━━ Working data

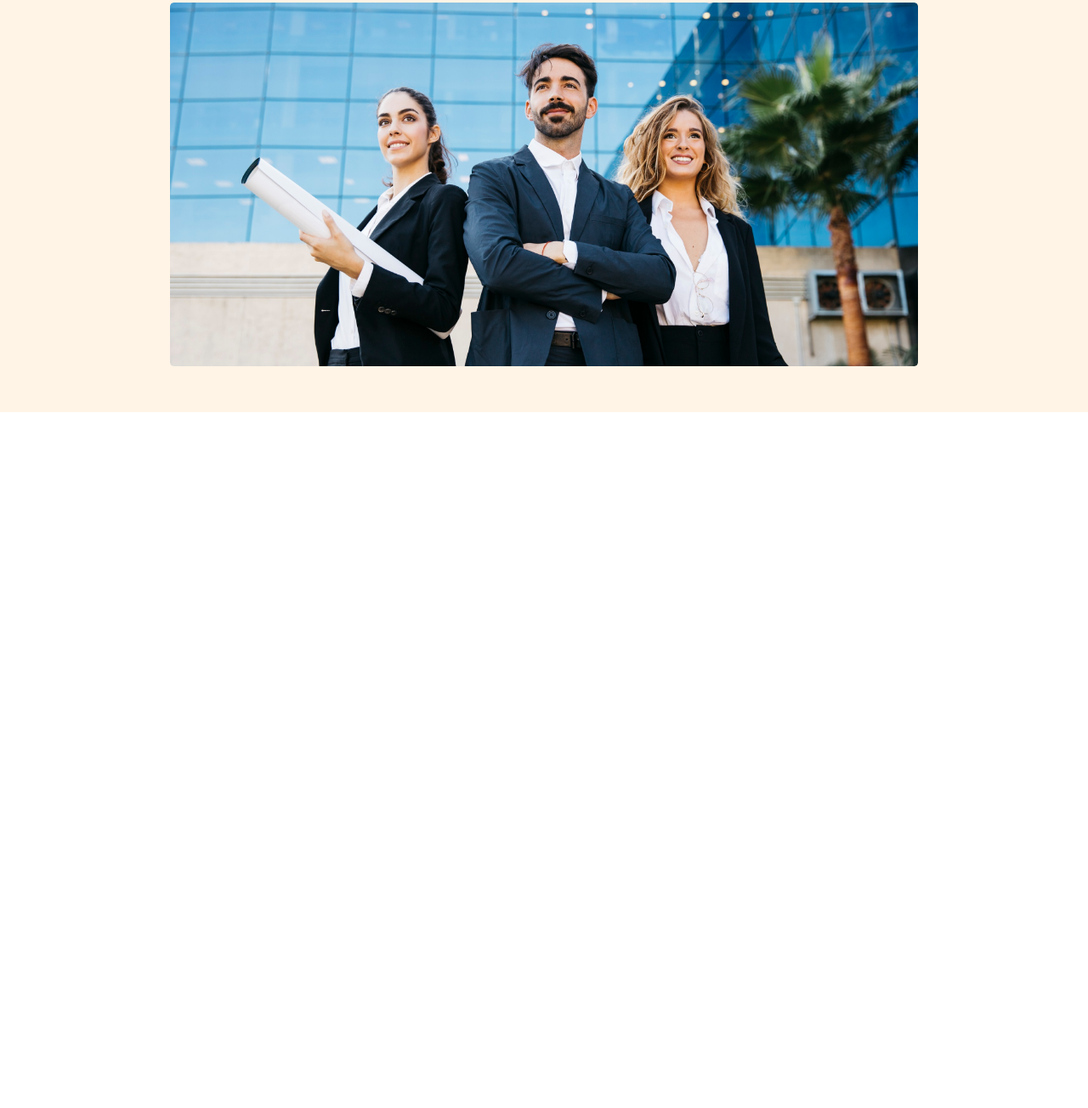
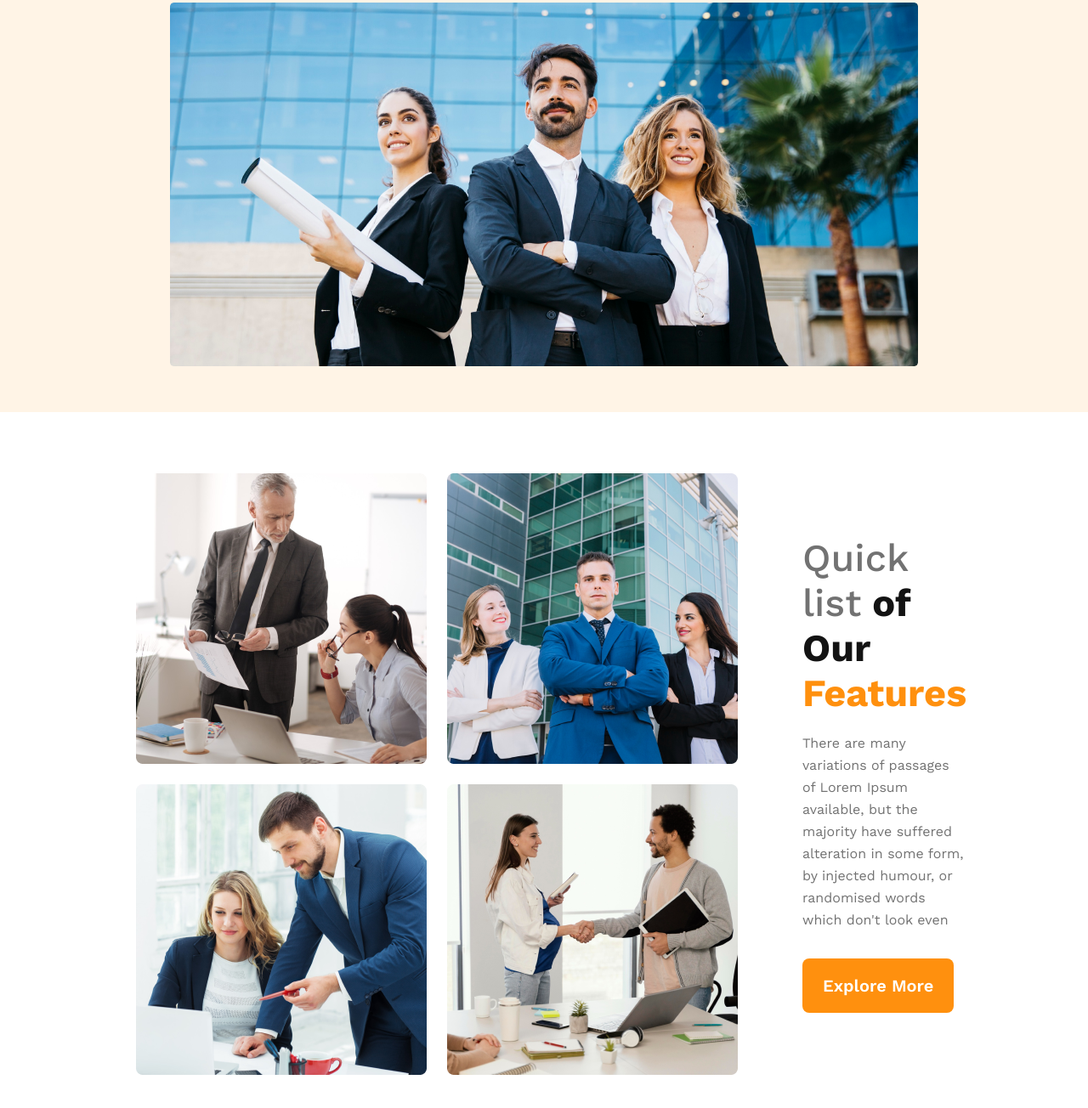
Before and after one commit to billadin/ph-g3-architects, a plain HTML site: page index.html in a window 1280 px wide. Shown: the part 686-1990 px from the top of the page at 85% size. Before the commit the page ends 1171 px from the top, so only its background shows below. Drawn offline with nearby package versions, Linux system fonts and the light colour scheme.

Commit message:
quick list section and styling added

```diff
--- a/index.html
+++ b/index.html
@@ -22,21 +22,34 @@
                 <h3 class="banner-title">Brand New <span><br></span>
                     Group of Architects
                 </h3>
-                <p class="banner-desc">There are many variations of passages of Lorem Ipsum available, but the majority have suffered
+                <p class="banner-desc">There are many variations of passages of Lorem Ipsum available, but the majority
+                    have suffered
                     alteration in some form, by injected humour, or randomised words which don't look even</p>
                 <button class="banner-btn btn-primary">Explore More</button>
             </div>
-            <div>
-                <img src="images/banner.png" alt="" class="banner-img">
-            </div>
-
+            <img src="images/banner.png" alt="" class="banner-img">
         </div>
     </header>
     <main>
-
+        <!-- Quick List section start -->
+        <section class="quick-list">
+            <div class="quick-list-img-container">
+                <img src="images/team1.png" alt="">
+                <img src="images/team2.png" alt="">
+                <img src="images/team3.png" alt="">
+                <img src="images/team4.png" alt="">
+            </div>
+            <div class="quick-list-content">
+                <h2 class="quick-list-title"><span class="quick-list-text">Quick list</span> <span class="our">of Our</span> Features</h2>
+                <p class="quick-list-desc">There are many variations of passages of Lorem Ipsum available, but the majority have suffered alteration in some form, by injected humour, or randomised words which don't look even</p>
+                <button class="btn-primary">Explore More</button>
+            </div>
+        </section>
+        <!-- Quick List section end -->
     </main>
     <footer>
 
     </footer>
 </body>
+
 </html>
--- a/style.css
+++ b/style.css
@@ -104,3 +104,62 @@ nav li a {
 .banner-img {
     width: 100%;
 }
+
+main {
+    max-width: 75%;
+    margin: 4.5rem auto;
+}
+
+
+/* Quick List styling start */
+.quick-list {
+    display: flex;
+    gap: 4.75rem;
+    align-items: center;
+    margin-bottom: 8.125rem;
+}
+
+.quick-list-img-container {
+    display: grid;
+    grid-template-columns: repeat(2, 1fr);
+    gap: 1.5rem;
+}
+
+.quick-list-title {
+    color: #FF900E;
+    font-family: Work Sans;
+    font-size: 2.813rem;
+    font-style: normal;
+    font-weight: 700;
+    line-height: normal;
+    margin-bottom: 1.25rem;
+}
+
+.quick-list-text {
+    color:#727272;
+    font-family: Work Sans;
+    font-size: 2.813rem;
+    font-style: normal;
+    font-weight: 500;
+    line-height: normal;
+}
+
+.our {
+    color: #131313;
+    font-family: Work Sans;
+    font-size: 2.813rem;
+    font-style: normal;
+    font-weight: 700;
+    line-height: normal;
+}
+
+.quick-list-desc {
+    color: #727272;
+    font-family: Work Sans;
+    font-size: 1rem;
+    font-style: normal;
+    font-weight: 400;
+    line-height: 1.625rem;
+    margin-bottom: 2rem;
+}
+/* Quick List styling end */
```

━━━━

Work required: Reproduce the entire listing exactly, except for any pictures it contains.

Expected answer:
Before and after one commit to billadin/ph-g3-architects, a plain HTML site: page index.html in a window 1280 px wide. Shown: the part 686-1990 px from the top of the page at 85% size. Before the commit the page ends 1171 px from the top, so only its background shows below. Drawn offline with nearby package versions, Linux system fonts and the light colour scheme.

Commit message:
quick list section and styling added

```diff
--- a/index.html
+++ b/index.html
@@ -22,21 +22,34 @@
                 <h3 class="banner-title">Brand New <span><br></span>
                     Group of Architects
                 </h3>
-                <p class="banner-desc">There are many variations of passages of Lorem Ipsum available, but the majority have suffered
+                <p class="banner-desc">There are many variations of passages of Lorem Ipsum available, but the majority
+                    have suffered
                     alteration in some form, by injected humour, or randomised words which don't look even</p>
                 <button class="banner-btn btn-primary">Explore More</button>
             </div>
-            <div>
-                <img src="images/banner.png" alt="" class="banner-img">
-            </div>
-
+            <img src="images/banner.png" alt="" class="banner-img">
         </div>
     </header>
     <main>
-
+        <!-- Quick List section start -->
+        <section class="quick-list">
+            <div class="quick-list-img-container">
+                <img src="images/team1.png" alt="">
+                <img src="images/team2.png" alt="">
+                <img src="images/team3.png" alt="">
+                <img src="images/team4.png" alt="">
+            </div>
+            <div class="quick-list-content">
+                <h2 class="quick-list-title"><span class="quick-list-text">Quick list</span> <span class="our">of Our</span> Features</h2>
+                <p class="quick-list-desc">There are many variations of passages of Lorem Ipsum available, but the majority have suffered alteration in some form, by injected humour, or randomised words which don't look even</p>
+                <button class="btn-primary">Explore More</button>
+            </div>
+        </section>
+        <!-- Quick List section end -->
     </main>
     <footer>
 
     </footer>
 </body>
+
 </html>
--- a/style.css
+++ b/style.css
@@ -104,3 +104,62 @@ nav li a {
 .banner-img {
     width: 100%;
 }
+
+main {
+    max-width: 75%;
+    margin: 4.5rem auto;
+}
+
+
+/* Quick List styling start */
+.quick-list {
+    display: flex;
+    gap: 4.75rem;
+    align-items: center;
+    margin-bottom: 8.125rem;
+}
+
+.quick-list-img-container {
+    display: grid;
+    grid-template-columns: repeat(2, 1fr);
+    gap: 1.5rem;
+}
+
+.quick-list-title {
+    color: #FF900E;
+    font-family: Work Sans;
+    font-size: 2.813rem;
+    font-style: normal;
+    font-weight: 700;
+    line-height: normal;
+    margin-bottom: 1.25rem;
+}
+
+.quick-list-text {
+    color:#727272;
+    font-family: Work Sans;
+    font-size: 2.813rem;
+    font-style: normal;
+    font-weight: 500;
+    line-height: normal;
+}
+
+.our {
+    color: #131313;
+    font-family: Work Sans;
+    font-size: 2.813rem;
+    font-style: normal;
+    font-weight: 700;
+    line-height: normal;
+}
+
+.quick-list-desc {
+    color: #727272;
+    font-family: Work Sans;
+    font-size: 1rem;
+    font-style: normal;
+    font-weight: 400;
+    line-height: 1.625rem;
+    margin-bottom: 2rem;
+}
+/* Quick List styling end */
```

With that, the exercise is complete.